Now Bromley Council tell me that they are proposing to cut the hourly rate paid for care, via Direct Payments, from £14.80 per hour to £11 (both minus tax). The proposal makes me absolutely furious, as it yet another example of how the work of carers is held in contempt. My mother works twenty-four hours a day, more than she is (we’re told) allowed to be paid for according to EU laws, and now they want her to work for even less. The fact is that my mum asks to be paid for caring for me purely to make ends meet. She’s not accumulating a nest egg, or jetting off on expensive holidays, but paying the bills and helping to put food on the table.
The Chief Executive of Bromley Council earns (as of September 2010) £188,785 per year – £46,000 more than the Prime Minister – and yet I doubt he works twenty four hours, is sleep deprived or camps out on hospital floors. Where is the justice?
It is this kind of treatment, and much worse, that leads carers to take drastic measures, whether asking for their child to be taken in to care, or taking theirs and their children’s lives. Every time those stories hit the news we shake our head, say “how terrible”, and hear hollow condolences from politicians, local and national.
Now is the time to tell them that we will no longer accept the debasement of carers and their work. The government is targeting the disabled and their carers because they see us as an easy target. How wrong they are!
This is a call to arms – we must protect our rights to have care, and the rights of those who provide it. Please tell your stories, whether you are the cared for or the carer. We can stop this injustice and degradation, but only if we all work together.
Thank you for reading once again.

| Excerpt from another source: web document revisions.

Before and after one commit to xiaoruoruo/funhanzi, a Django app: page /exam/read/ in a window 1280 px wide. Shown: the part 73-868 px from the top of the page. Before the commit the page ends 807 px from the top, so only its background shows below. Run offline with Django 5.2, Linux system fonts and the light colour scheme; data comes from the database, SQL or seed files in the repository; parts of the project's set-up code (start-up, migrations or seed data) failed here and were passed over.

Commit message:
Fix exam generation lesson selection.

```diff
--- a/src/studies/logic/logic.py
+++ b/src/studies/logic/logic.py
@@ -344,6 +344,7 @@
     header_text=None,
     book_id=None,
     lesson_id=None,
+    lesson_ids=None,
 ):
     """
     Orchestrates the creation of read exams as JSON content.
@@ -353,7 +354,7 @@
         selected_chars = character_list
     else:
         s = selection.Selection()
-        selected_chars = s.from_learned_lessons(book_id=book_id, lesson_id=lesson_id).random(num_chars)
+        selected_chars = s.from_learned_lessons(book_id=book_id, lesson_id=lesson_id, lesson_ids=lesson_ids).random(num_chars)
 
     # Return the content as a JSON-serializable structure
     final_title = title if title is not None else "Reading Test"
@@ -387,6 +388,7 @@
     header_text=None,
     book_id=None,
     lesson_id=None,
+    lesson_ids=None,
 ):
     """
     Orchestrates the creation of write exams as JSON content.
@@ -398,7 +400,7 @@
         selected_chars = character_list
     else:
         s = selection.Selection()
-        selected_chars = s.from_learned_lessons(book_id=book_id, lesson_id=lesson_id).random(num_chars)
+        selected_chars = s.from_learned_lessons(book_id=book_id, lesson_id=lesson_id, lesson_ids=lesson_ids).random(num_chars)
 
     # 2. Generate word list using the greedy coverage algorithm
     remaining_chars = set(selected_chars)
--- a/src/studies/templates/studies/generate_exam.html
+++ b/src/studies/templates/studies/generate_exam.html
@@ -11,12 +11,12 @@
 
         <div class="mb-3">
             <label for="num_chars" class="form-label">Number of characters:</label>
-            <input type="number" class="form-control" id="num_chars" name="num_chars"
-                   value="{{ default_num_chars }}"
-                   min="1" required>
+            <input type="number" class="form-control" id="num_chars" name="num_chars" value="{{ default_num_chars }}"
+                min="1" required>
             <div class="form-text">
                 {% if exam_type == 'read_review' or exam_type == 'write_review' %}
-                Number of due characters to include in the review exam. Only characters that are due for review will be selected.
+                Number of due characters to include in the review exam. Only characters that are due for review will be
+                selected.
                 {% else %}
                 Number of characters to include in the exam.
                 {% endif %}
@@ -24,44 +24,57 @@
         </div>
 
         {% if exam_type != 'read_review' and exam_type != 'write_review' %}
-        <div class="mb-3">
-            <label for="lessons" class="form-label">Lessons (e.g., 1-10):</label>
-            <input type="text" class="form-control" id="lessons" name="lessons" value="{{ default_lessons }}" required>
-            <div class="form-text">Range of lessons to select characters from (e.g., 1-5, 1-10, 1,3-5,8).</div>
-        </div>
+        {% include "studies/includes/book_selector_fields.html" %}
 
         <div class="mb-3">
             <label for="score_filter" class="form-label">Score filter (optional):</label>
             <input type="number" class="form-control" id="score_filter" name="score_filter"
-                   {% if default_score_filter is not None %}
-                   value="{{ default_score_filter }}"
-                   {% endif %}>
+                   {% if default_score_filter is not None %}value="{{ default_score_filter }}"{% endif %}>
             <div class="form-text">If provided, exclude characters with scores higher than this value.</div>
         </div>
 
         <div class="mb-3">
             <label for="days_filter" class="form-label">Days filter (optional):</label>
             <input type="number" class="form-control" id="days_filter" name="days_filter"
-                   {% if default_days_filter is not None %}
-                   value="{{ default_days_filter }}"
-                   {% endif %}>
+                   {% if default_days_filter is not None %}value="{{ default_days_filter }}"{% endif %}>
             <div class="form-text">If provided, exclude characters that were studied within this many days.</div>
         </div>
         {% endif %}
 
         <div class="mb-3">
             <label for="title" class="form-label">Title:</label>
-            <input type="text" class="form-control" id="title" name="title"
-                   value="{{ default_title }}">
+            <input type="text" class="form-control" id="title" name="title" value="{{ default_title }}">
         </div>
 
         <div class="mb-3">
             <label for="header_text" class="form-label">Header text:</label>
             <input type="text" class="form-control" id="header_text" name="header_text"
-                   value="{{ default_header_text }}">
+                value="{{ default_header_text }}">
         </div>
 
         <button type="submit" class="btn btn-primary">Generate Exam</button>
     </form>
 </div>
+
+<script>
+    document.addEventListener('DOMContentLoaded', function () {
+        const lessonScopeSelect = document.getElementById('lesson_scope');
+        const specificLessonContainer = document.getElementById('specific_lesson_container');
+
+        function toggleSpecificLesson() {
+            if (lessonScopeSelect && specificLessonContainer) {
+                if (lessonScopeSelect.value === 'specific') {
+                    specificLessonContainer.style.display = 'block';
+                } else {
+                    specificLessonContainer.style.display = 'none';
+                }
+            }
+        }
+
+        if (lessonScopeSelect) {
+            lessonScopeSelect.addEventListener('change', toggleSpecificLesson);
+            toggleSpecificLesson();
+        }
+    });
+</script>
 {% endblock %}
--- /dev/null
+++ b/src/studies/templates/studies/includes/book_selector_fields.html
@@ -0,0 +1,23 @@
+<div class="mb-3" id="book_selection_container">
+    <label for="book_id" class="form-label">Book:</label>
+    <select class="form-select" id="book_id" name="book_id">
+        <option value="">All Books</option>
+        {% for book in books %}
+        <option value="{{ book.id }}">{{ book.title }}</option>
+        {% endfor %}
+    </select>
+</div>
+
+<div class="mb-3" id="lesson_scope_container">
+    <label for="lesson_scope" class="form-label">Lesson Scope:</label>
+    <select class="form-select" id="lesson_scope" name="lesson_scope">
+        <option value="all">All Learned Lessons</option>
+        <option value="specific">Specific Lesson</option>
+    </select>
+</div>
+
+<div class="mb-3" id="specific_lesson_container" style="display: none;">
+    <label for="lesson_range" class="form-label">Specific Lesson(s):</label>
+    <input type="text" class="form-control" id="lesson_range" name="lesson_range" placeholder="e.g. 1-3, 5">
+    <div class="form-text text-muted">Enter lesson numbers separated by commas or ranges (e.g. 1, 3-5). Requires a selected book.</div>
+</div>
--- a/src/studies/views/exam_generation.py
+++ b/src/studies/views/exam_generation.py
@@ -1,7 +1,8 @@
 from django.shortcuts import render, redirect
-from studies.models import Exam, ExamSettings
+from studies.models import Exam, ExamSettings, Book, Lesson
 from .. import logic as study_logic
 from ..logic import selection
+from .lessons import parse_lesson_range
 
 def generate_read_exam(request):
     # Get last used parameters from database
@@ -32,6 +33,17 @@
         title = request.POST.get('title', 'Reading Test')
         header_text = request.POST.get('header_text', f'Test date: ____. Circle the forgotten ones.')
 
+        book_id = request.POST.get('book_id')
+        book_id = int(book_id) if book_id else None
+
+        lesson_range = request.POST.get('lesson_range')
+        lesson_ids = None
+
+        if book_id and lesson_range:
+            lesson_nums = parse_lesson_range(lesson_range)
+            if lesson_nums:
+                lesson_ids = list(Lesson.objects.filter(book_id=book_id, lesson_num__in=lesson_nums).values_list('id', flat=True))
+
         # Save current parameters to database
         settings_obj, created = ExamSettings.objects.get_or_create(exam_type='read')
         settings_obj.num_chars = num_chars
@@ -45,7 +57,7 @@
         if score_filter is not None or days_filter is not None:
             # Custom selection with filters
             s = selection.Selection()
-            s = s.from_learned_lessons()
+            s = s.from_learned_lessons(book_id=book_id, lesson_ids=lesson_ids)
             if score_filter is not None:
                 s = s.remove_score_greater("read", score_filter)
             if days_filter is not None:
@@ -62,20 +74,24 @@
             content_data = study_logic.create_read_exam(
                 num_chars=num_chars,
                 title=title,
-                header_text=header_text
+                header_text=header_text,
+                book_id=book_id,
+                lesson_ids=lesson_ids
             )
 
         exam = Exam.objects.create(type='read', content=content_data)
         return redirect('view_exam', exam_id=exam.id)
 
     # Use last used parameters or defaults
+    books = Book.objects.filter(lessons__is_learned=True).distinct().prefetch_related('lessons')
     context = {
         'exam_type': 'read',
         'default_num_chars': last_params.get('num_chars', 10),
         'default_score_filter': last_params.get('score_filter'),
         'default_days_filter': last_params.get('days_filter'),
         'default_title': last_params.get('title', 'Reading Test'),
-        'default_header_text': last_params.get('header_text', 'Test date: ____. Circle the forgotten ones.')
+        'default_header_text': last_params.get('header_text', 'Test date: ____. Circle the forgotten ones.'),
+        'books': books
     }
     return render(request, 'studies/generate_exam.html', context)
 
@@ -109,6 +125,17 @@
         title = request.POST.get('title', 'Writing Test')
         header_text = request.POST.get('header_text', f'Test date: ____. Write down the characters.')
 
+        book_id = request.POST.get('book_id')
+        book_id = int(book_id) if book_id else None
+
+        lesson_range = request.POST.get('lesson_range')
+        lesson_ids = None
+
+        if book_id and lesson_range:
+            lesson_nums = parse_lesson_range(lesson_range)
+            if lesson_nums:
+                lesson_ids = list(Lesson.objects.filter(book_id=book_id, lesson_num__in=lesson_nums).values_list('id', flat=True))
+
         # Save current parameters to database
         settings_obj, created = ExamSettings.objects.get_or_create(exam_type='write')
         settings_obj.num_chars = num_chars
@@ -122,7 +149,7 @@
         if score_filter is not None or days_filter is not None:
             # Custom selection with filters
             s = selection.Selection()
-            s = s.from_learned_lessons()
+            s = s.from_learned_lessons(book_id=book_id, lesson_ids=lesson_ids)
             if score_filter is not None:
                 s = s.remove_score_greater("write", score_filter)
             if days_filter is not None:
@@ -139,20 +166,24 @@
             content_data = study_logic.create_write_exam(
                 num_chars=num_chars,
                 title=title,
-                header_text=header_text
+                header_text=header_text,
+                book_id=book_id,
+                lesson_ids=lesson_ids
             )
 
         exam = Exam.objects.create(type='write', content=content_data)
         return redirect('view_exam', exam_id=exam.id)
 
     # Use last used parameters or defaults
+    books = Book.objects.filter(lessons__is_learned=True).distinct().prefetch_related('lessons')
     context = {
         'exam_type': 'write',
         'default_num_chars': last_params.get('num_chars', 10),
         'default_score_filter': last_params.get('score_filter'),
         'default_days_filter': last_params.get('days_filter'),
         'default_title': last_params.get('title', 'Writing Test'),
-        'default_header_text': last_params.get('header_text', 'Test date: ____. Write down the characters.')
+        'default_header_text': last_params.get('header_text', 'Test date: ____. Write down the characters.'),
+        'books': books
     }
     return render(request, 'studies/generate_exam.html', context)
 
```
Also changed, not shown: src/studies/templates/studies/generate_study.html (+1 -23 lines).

I’m going to hug my mum, say thank you, and then we will both carry on fighting.
To help support carers, please visit:
The Broken of Britain
One Month Before Heartbreak